He is well aware that the Liberals are trying to make this election about jobs, the economy and who's best able to manage the treasury. That is why they were so desperate to present a balance budget, even though it was mostly done on the back of Crown assets that they intend to sell. Factoring in revenue from prospective sales is not a kosher accounting practice in many jurisdictions. The $800-million the government says it will get from these properties is a best guess.
All told, the NDP figures there is about $1.2-billion of revenue in the budget that shouldn't be there. In other words, there is $1.2-billion, or thereabouts, that the NDP will not be able to use in the budget it imagines for the current fiscal year. That's the hole from which the party begins. There are other potential revenue challenges on the horizon – like a cut in federal health transfer payments – that make the downstream picture even bleaker.
It's almost a certainty that when the NDP does unveil its election manifesto, it will include a budget picture for at least two years out, possibly three. And it's just as certain that the first two budgets will include mid-to-small-sized deficits. I believe the hope is that the province's resource-revenue picture would have improved enough by Year 3 that the budget would return to surplus.
As difficult as the fiscal state the New Democrats would be inheriting is, it's not nearly as grim as the one bequeathed to the party in 1991 by the outgoing Social Credit government. Back then, the New Democrats discovered that it had been left with a deficit that was $2-billion greater than what the Socreds had let on – on an overall budget of $16-billion.

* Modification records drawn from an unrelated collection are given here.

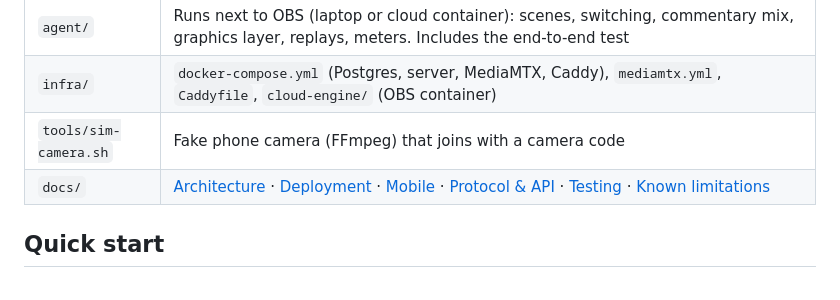
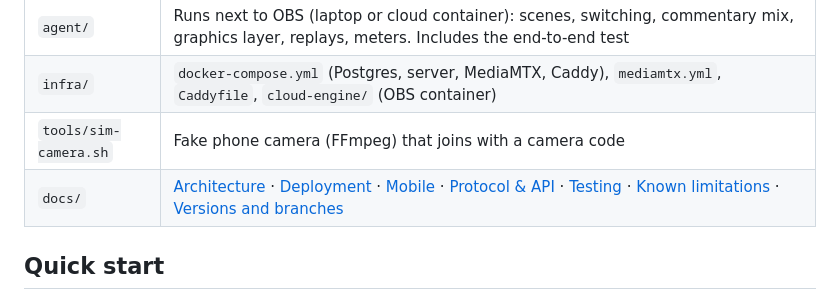
Before and after one commit to mrmohitsharma/golive, a Markdown page: README.md, the part around the change. Drawn GitHub-style.

Commit message:
Docs: versions and branches (main, vN-dev, vN.0 tags)
Co-Authored-By: Claude Opus 5.5 <noreply@anthropic.com>
Claude-Session: https://claude.ai/code/session_01SoCdde2UpjNe6RYsNeCrSn

```diff
--- a/README.md
+++ b/README.md
@@ -29,7 +29,7 @@ Director tablet ◀──WSS / WebRTC──▶ server ──JSON──▶ /watch
 | `agent/` | Runs next to OBS (laptop or cloud container): scenes, switching, commentary mix, graphics layer, replays, meters. Includes the end-to-end test |
 | `infra/` | `docker-compose.yml` (Postgres, server, MediaMTX, Caddy), `mediamtx.yml`, `Caddyfile`, `cloud-engine/` (OBS container) |
 | `tools/sim-camera.sh` | Fake phone camera (FFmpeg) that joins with a camera code |
-| `docs/` | [Architecture](docs/ARCHITECTURE.md) · [Deployment](docs/DEPLOYMENT.md) · [Mobile](docs/MOBILE.md) · [Protocol & API](docs/PROTOCOL.md) · [Testing](docs/TESTING.md) · [Known limitations](docs/LIMITATIONS.md) |
+| `docs/` | [Architecture](docs/ARCHITECTURE.md) · [Deployment](docs/DEPLOYMENT.md) · [Mobile](docs/MOBILE.md) · [Protocol & API](docs/PROTOCOL.md) · [Testing](docs/TESTING.md) · [Known limitations](docs/LIMITATIONS.md) · [Versions and branches](docs/VERSIONING.md) |
 
 ## Quick start
 
```
Also changed, not shown: docs/VERSIONING.md (added, +53 -0 lines).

This time, the deficit (or the one the NDP believes it will be taking on) as a percentage of the overall budget for the current fiscal year is much less: that is, $1.2-billion on an overall budget of $44-billion. What this means is that an NDP government wouldn't be fiscally crippled for the first few years in the same way Mike Harcourt's government was back in the early 1990s.
That doesn't mean Mr. Dix isn't conjuring the difficult conversations he is going to have to have.
He is regularly visited in his legislative office by groups wanting to make their pitch to the man widely expected to be the province's next premier. And many are the kind of organizations that believe an NDP government will sympathize with their demands more than the centre-right Liberals. So they would be associations looking for a Quebec-style daycare program, for instance, and left-wing public policy outfits that want to see MSP premiums abolished. One group wants him to raise income assistance rates, and another wants him to build 10,000 new social-housing units a year for the next six years.
After one particular week of these types of meetings, Mr. Dix tallied up what it would cost the treasury if he acted on all of the requests. The number was between $6-billion and $7-billion. As I say, he has some difficult conversations ahead of him should his party win the May 14 vote.
But there are some pledges Mr. Dix has made that he can't get out of, such as one around child poverty. The New Democrats have feasted on this issue for years. It would be unconscionable for them not to act on it in some meaningful way if they gain power, most likely by raising income assistance rates. Attacking poverty is not cheap. The NDP also estimates there are five times as many 19-year-olds entering the Community Living B.C. system as there are leaving it. The costs associated with that demographic statistic are also significant, but the NDP is committed to properly funding the program.
It goes on.
Mr. Dix seems well aware, however, that if the NDP is going to design budgets for the next two years with what is deemed to be reasonable deficits, he is going to have to say no a lot. And to traditional allies that will be looking for a bone or two after years of getting nothing from the Liberals.
Expect to see an NDP platform in early April. It will reveal just how well Mr. Dix has done with some of those miserable choices.